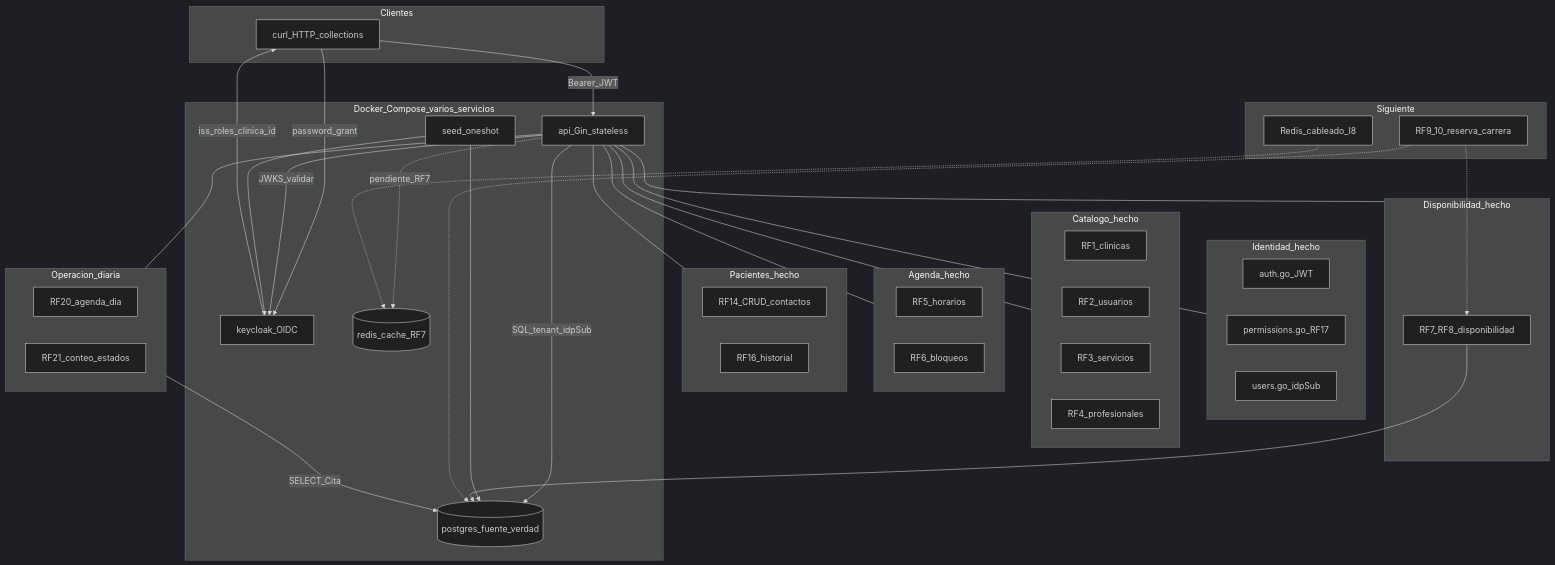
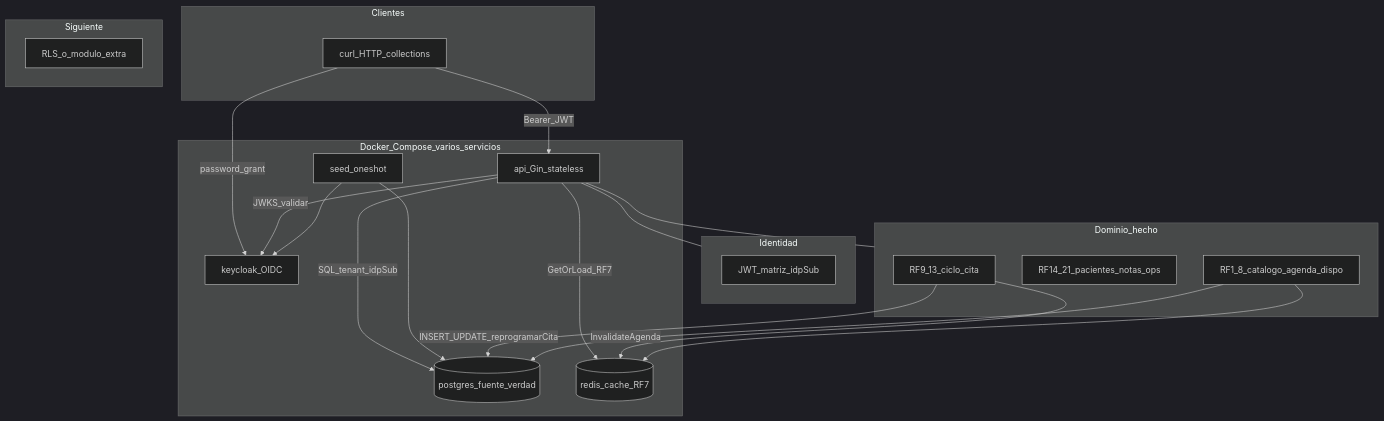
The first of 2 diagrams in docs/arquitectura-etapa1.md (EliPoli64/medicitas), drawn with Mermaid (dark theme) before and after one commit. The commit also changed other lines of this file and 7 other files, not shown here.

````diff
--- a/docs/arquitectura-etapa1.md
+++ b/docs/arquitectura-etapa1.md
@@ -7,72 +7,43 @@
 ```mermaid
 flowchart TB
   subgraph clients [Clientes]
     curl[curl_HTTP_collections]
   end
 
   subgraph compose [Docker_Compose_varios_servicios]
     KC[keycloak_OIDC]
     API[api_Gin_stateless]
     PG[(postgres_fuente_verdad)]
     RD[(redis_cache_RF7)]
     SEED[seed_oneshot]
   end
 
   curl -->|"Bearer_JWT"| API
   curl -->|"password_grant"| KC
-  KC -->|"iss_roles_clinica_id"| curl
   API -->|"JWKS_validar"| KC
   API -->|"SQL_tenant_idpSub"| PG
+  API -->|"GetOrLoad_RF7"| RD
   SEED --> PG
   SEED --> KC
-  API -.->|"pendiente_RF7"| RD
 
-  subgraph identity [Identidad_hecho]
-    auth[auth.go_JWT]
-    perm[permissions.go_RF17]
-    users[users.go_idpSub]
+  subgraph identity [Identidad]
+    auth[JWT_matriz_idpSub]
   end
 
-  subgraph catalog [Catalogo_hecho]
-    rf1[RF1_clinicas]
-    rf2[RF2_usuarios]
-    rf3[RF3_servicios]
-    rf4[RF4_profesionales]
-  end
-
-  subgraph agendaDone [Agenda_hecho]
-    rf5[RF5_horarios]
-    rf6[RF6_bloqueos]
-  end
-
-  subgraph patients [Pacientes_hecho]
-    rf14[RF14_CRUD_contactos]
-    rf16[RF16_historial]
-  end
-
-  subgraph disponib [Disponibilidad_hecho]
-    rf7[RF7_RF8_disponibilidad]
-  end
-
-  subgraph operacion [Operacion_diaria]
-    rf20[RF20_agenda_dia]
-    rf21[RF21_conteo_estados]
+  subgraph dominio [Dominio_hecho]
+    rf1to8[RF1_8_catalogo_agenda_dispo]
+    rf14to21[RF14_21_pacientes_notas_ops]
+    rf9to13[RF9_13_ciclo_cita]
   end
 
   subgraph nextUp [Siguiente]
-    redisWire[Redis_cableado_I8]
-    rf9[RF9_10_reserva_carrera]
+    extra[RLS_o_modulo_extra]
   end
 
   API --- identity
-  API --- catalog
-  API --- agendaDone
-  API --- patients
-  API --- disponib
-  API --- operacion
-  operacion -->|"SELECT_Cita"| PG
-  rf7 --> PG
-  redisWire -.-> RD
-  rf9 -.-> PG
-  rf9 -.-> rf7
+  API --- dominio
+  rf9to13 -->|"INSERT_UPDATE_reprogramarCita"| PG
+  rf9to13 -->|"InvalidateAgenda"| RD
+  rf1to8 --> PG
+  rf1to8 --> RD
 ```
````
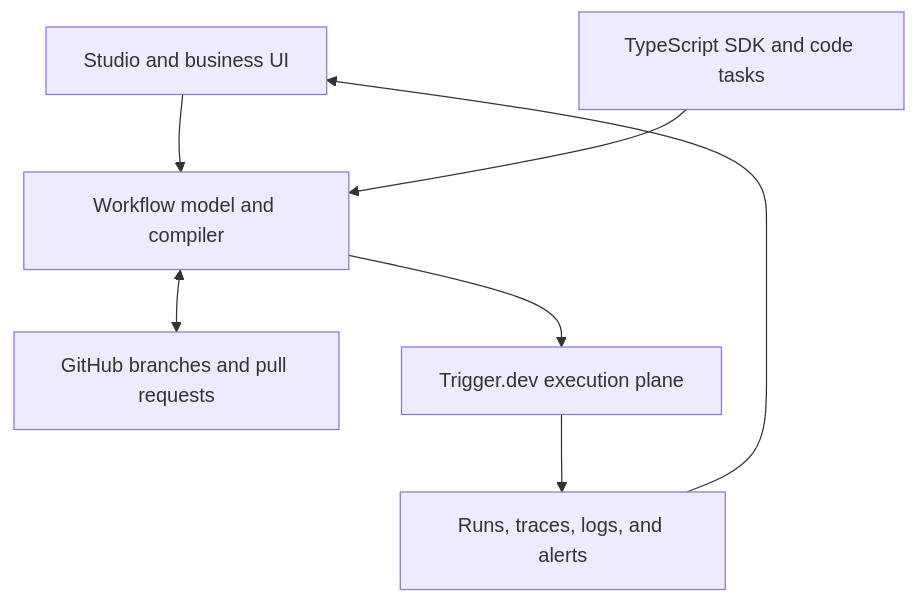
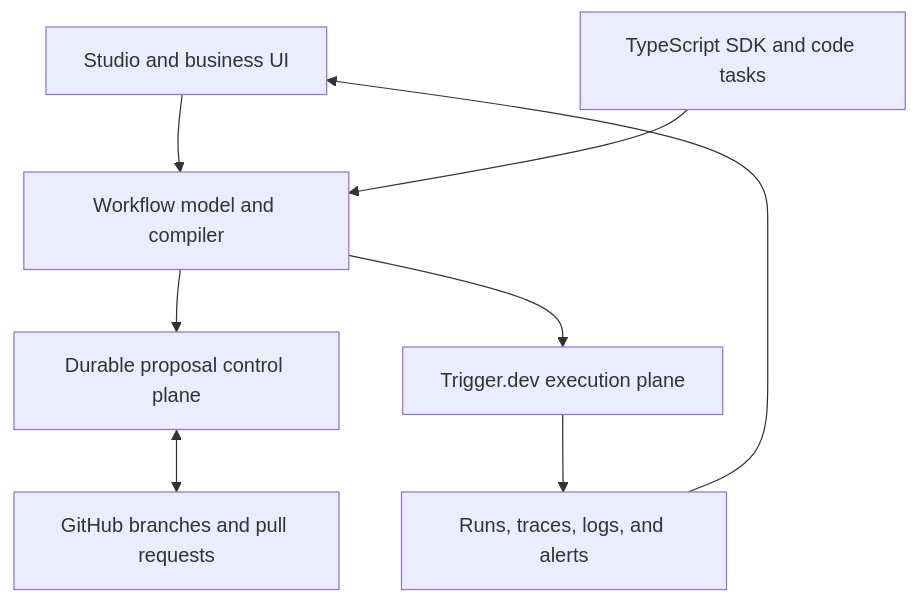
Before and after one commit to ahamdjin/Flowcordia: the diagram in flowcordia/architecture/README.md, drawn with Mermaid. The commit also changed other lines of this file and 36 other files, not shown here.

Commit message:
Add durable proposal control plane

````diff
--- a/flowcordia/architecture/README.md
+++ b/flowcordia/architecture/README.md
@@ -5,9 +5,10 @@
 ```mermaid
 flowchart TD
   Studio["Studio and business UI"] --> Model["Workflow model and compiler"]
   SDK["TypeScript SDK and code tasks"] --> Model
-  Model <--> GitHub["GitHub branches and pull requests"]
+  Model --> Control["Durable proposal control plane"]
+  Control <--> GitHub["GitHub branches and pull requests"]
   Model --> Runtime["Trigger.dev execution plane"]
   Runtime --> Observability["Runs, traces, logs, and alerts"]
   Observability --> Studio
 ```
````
* * *
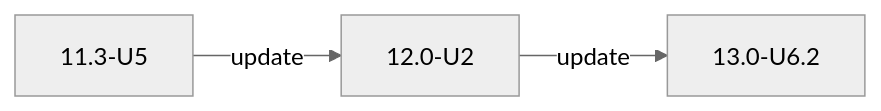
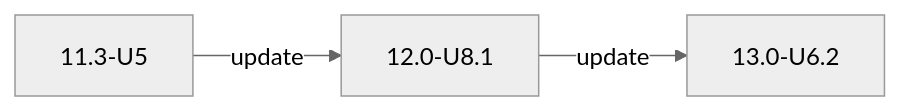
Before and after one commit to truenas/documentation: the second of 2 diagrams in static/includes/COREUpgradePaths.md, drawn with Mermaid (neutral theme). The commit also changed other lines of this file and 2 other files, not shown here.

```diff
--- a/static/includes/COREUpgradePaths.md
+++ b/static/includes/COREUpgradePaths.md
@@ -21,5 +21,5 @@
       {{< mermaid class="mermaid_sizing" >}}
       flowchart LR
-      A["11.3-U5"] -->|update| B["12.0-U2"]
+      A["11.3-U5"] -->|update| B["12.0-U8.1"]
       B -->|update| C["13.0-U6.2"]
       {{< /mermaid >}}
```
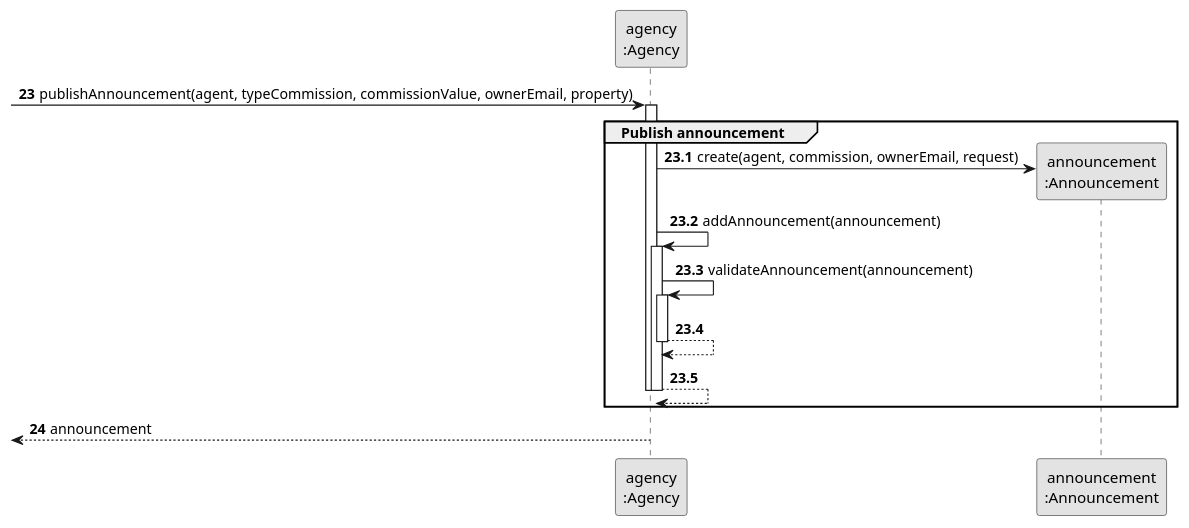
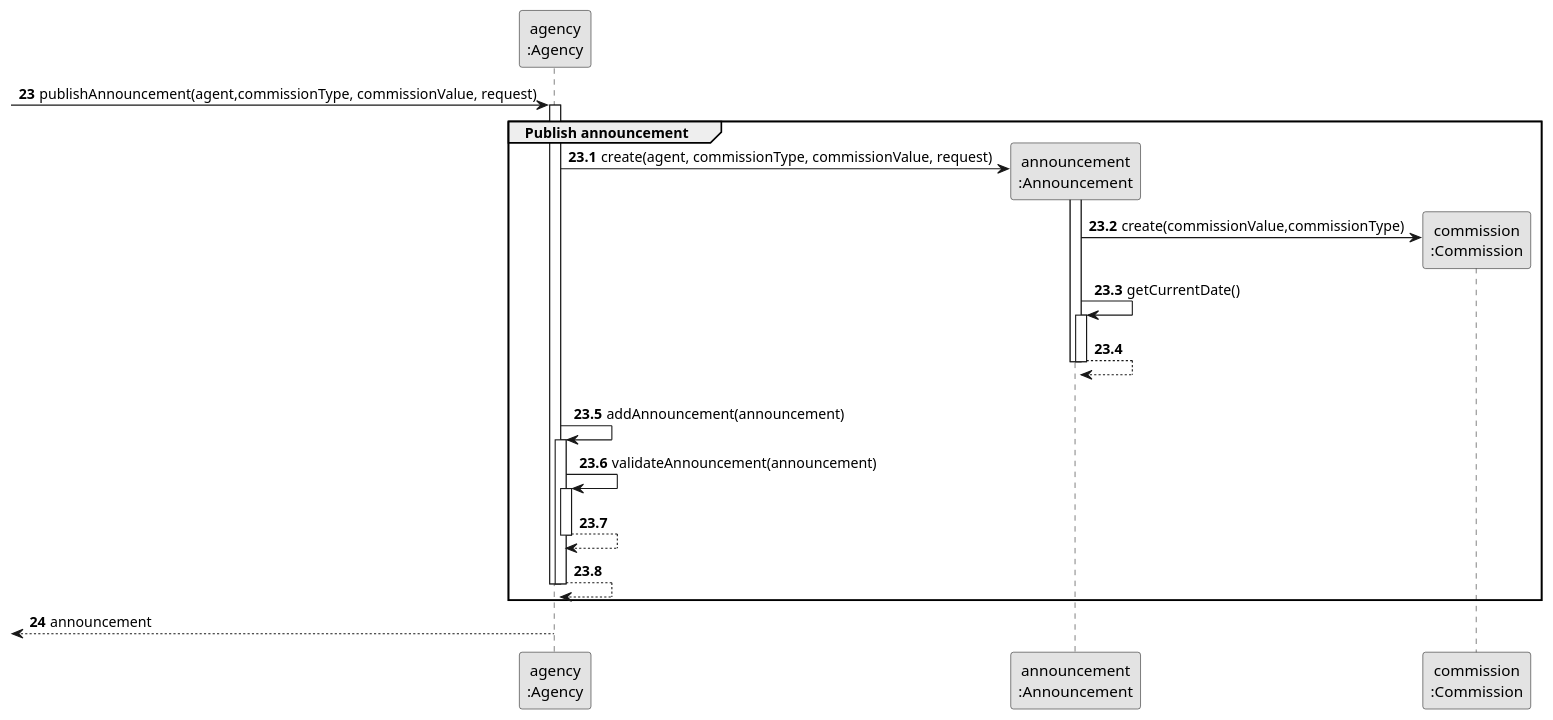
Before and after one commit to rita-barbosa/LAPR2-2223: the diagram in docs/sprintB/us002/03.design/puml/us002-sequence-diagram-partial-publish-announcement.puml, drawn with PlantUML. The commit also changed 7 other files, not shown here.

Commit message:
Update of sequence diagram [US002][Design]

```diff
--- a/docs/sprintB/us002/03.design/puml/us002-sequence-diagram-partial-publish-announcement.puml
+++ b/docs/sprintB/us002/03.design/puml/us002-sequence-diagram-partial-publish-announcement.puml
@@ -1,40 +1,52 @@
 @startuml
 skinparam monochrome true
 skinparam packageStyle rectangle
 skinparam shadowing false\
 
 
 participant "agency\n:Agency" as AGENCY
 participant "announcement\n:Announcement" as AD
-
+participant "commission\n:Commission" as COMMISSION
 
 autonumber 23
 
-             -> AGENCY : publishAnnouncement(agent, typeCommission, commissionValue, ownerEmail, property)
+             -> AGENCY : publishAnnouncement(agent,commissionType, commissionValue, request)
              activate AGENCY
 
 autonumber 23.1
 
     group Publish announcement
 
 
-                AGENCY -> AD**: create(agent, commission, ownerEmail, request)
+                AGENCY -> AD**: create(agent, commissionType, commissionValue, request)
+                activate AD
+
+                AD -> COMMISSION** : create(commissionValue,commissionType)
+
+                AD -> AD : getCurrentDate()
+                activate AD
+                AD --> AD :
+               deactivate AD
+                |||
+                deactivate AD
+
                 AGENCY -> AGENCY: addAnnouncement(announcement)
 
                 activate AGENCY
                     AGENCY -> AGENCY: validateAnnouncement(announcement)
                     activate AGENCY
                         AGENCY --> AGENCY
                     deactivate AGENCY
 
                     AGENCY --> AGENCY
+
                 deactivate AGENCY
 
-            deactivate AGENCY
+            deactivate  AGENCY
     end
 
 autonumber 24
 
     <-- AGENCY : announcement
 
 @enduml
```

_WHAT TO WORK ON_
Wherever "Model" occurs in the records above, copy the line it sits in.

_FINISHED TASK_
   Studio["Studio and business UI"] --> Model["Workflow model and compiler"]
   SDK["TypeScript SDK and code tasks"] --> Model
-  Model <--> GitHub["GitHub branches and pull requests"]
+  Model --> Control["Durable proposal control plane"]
   Model --> Runtime["Trigger.dev execution plane"]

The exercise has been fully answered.